“Right to rescue” cases in Michigan, Texas, and Ontario, Canada
From ANIMAL PEOPLE, March 2008:
The nationally publicized prosecution and sentencing of Dogs
Deserve Better founder Tammy Grimes was only the most prominent of
several similar cases attracting significant regional attention at
almost the same time.
“Two dogs chained for five frigid weeks outside an abandoned
home in Eaton County [Michigan] are now in compassionate hands at the
Capital Area Humane Society,” reported John Schneider of the Lansing
State Journal on February 23, 2008. “After arguing with concerned
neighbors for more than a month that he had no legal right to
intervene, Eaton County Animal Control Director Larry Green seized
the dogs Friday morning and delivered them to the humane society.
“Green had been telling residents urging him to act on behalf
of the abandoned animals–and who, out of pity, had been giving
them food and water–that as long as they were being fed and watered,
Animal Control couldn’t use ‘neglect’ as grounds for intervention,”
The situation developed, Schneider explained on page one 24

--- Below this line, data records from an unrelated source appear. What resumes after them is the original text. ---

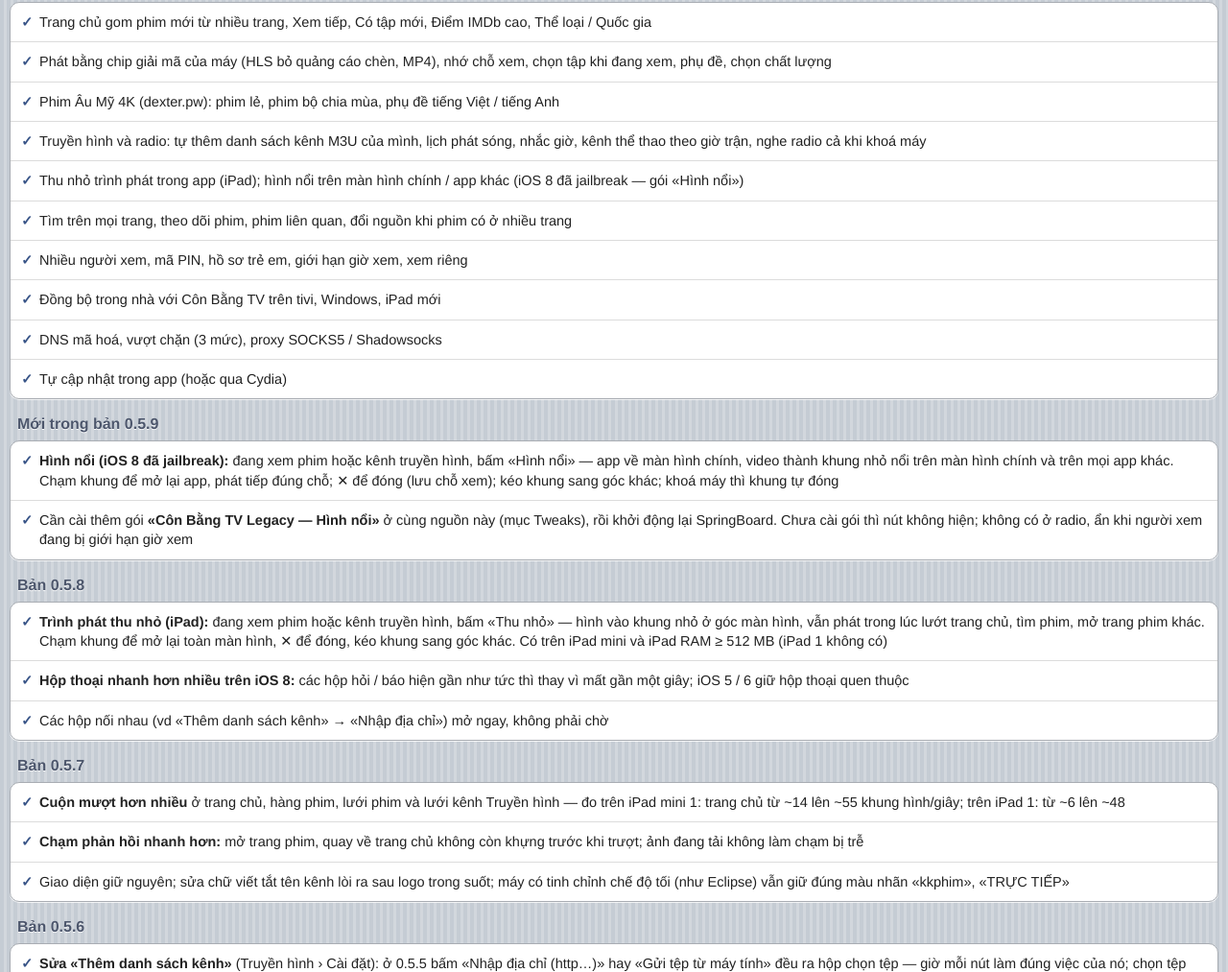
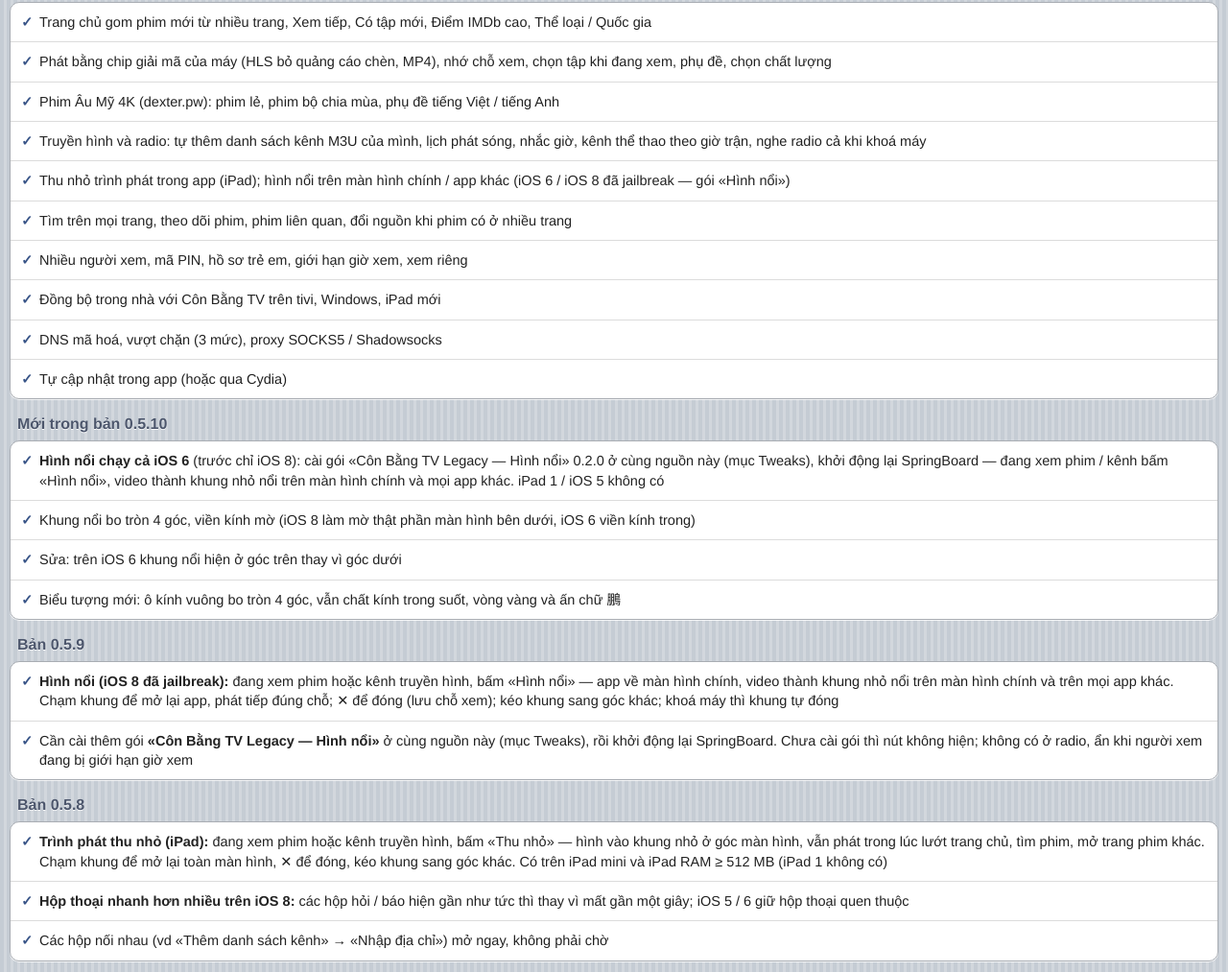
Before and after one commit to ConBangTVLegacy/conbangtvlegacy.github.io, a plain HTML site: page repo/depiction.html in a window 1280 px wide. Shown: the part 409-1422 px from the top of the page at 96% size. Drawn offline with Linux system fonts and the light colour scheme.

Commit message:
Bản 0.5.10: nguồn Cydia + «Mới trong bản» — Hình nổi 0.2.0 chạy cả iOS 6, khung bo tròn kính mờ; biểu tượng mới (ô kính vuông bo tròn) cho logo trang và nguồn Cydia
Co-Authored-By: Claude Opus 5.5 <noreply@anthropic.com>

```diff
--- a/repo/depiction.html
+++ b/repo/depiction.html
@@ -49,7 +49,7 @@ a{color:#2A5DB0;text-decoration:none}
 <li>Phát bằng chip giải mã của máy (HLS bỏ quảng cáo chèn, MP4), nhớ chỗ xem, chọn tập khi đang xem, phụ đề, chọn chất lượng</li>
 <li>Phim Âu Mỹ 4K (dexter.pw): phim lẻ, phim bộ chia mùa, phụ đề tiếng Việt / tiếng Anh</li>
 <li>Truyền hình và radio: tự thêm danh sách kênh M3U của mình, lịch phát sóng, nhắc giờ, kênh thể thao theo giờ trận, nghe radio cả khi khoá máy</li>
-<li>Thu nhỏ trình phát trong app (iPad); hình nổi trên màn hình chính / app khác (iOS 8 đã jailbreak — gói «Hình nổi»)</li>
+<li>Thu nhỏ trình phát trong app (iPad); hình nổi trên màn hình chính / app khác (iOS 6 / iOS 8 đã jailbreak — gói «Hình nổi»)</li>
 <li>Tìm trên mọi trang, theo dõi phim, phim liên quan, đổi nguồn khi phim có ở nhiều trang</li>
 <li>Nhiều người xem, mã PIN, hồ sơ trẻ em, giới hạn giờ xem, xem riêng</li>
 <li>Đồng bộ trong nhà với Côn Bằng TV trên tivi, Windows, iPad mới</li>
@@ -59,7 +59,17 @@ a{color:#2A5DB0;text-decoration:none}
 </div>
 
 <div class="card">
-<h2>Mới trong bản 0.5.9</h2>
+<h2>Mới trong bản 0.5.10</h2>
+<ul>
+<li><b>Hình nổi chạy cả iOS 6</b> (trước chỉ iOS 8): cài gói «Côn Bằng TV Legacy — Hình nổi» 0.2.0 ở cùng nguồn này (mục Tweaks), khởi động lại SpringBoard — đang xem phim / kênh bấm «Hình nổi», video thành khung nhỏ nổi trên màn hình chính và mọi app khác. iPad 1 / iOS 5 không có</li>
+<li>Khung nổi bo tròn 4 góc, viền kính mờ (iOS 8 làm mờ thật phần màn hình bên dưới, iOS 6 viền kính trong)</li>
+<li>Sửa: trên iOS 6 khung nổi hiện ở góc trên thay vì góc dưới</li>
+<li>Biểu tượng mới: ô kính vuông bo tròn 4 góc, vẫn chất kính trong suốt, vòng vàng và ấn chữ 鵬</li>
+</ul>
+</div>
+
+<div class="card">
+<h2>Bản 0.5.9</h2>
 <ul>
 <li><b>Hình nổi (iOS 8 đã jailbreak):</b> đang xem phim hoặc kênh truyền hình, bấm «Hình nổi» — app về màn hình chính, video thành khung nhỏ nổi trên màn hình chính và trên mọi app khác. Chạm khung để mở lại app, phát tiếp đúng chỗ; ✕ để đóng (lưu chỗ xem); kéo khung sang góc khác; khoá máy thì khung tự đóng</li>
 <li>Cần cài thêm gói <b>«Côn Bằng TV Legacy — Hình nổi»</b> ở cùng nguồn này (mục Tweaks), rồi khởi động lại SpringBoard. Chưa cài gói thì nút không hiện; không có ở radio, ẩn khi người xem đang bị giới hạn giờ xem</li>
```
Also changed, not shown: assets/logo.png, repo/CydiaIcon.png, 7 other files.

hours earlier, when an elderly woman was removed from her condemned
and dilapidated home, which had no electricity and no running water.
Alerted to the animals’ plight by neighbor Tamara Curtis,
Schneider wrote that “The dogs remained chained to posts in the
backyard, where they stand in the snow and stare into space, like
starving deer waiting to die. Frequently tangled chains make it
impossible for the dogs to crawl into a makeshift shelter. The cats,
looking more like roadkill than living creatures, roam the rural
neighborhood, foraging in trash bins.”
Summarized Schneider afterward, “Citizens outraged by the
animal neglect launched a firestorm of protest, jamming the phones
and e-mail boxes of the agencies involved, as well as the State
Said Green, “The prosecutor told me to remove them, and
that he’d have the paperwork [for a warrant] done by the time I got
Other Michigan animal control and humane officers disagreed
about the extent of their authority to impound animals in such
situations. The Michigan Humane Society has impounded animals under
similar circumstances for approximately 130 years.
Grace Saenz-Lopez, the ex-mayor of Alice, Texas, by all
accounts did not bother with legalities in a case of alleged rescue
theft for which she now faces felony charges of evidence tampering
and concealing evidence. “I didn’t steal the dog. I did not return
him to save his life,” Saenz-Lopez on Valentine’s Day 2008 told the
audience of NBC’s Today show.
“The dispute began in July,” summarized Associated Press,
“when Rudy Gutierrez and Shelly Cavazos, asked Saenz-Lopez, their
next door neighbor, to take care of their dog Puddles while they
were on vacation. When they called to check on him, Saenz-Lopez told
them Puddles had died and was buried in her yard. Three months
later, a relative of the neighbors saw the pet at a dog groomer.
When Saenz-Lopez refused to return the dog, the family filed a
criminal complaint and a civil lawsuit against her.
“Saenz-Lopez later reported the dog missing, only to have
Puddles turn up at the home of the mayor’s twin sister. Saenz-Lopez
resigned as mayor on February 1, 2008, after a recall petition was
circulated in the South Texas town of fewer than 20,000 residents.”
A pending Ontario case testing the limits of the ability of
animal cruelty investigators’ authority to seize animals appeared to
turn in favor of Toronto Humane Society investigator Tre Smith in
December 2007, after the Ontario SPCA allowed Smith to resume doing
cruelty law enforcement.
Smith, 36, on July 31, 2007 broke the window of an SUV to
rescue a Rottweiler he believed was in imminent danger from
overheating. “As Smith tried to rehydrate the canine,” recounted
Toronto Star staff reporter Michele Henry, he was accosted by car
owner Paul Soderholm. “While each tells a different versions of the
events that ensued,” Henry wrote, “it is indisputable that Smith
handcuffed Soderholm to his vehicle,” and called police to pick
Soderholm up, before rushing the dog to a veterinary hospital.
“When Smith left,” Henry added, “two bystanders beat up Soderholm.”
Soderholm was charged with cruelty, and his assailants were
charged with assault, reported Timothy Appleby of the Toronto Globe
Ontario SPCA chief inspector Hugh Coghill told Theresa Boyle
of the Toronto Star that none of the other 170 humane agencies in the
province allow their inspectors to use handcuffs.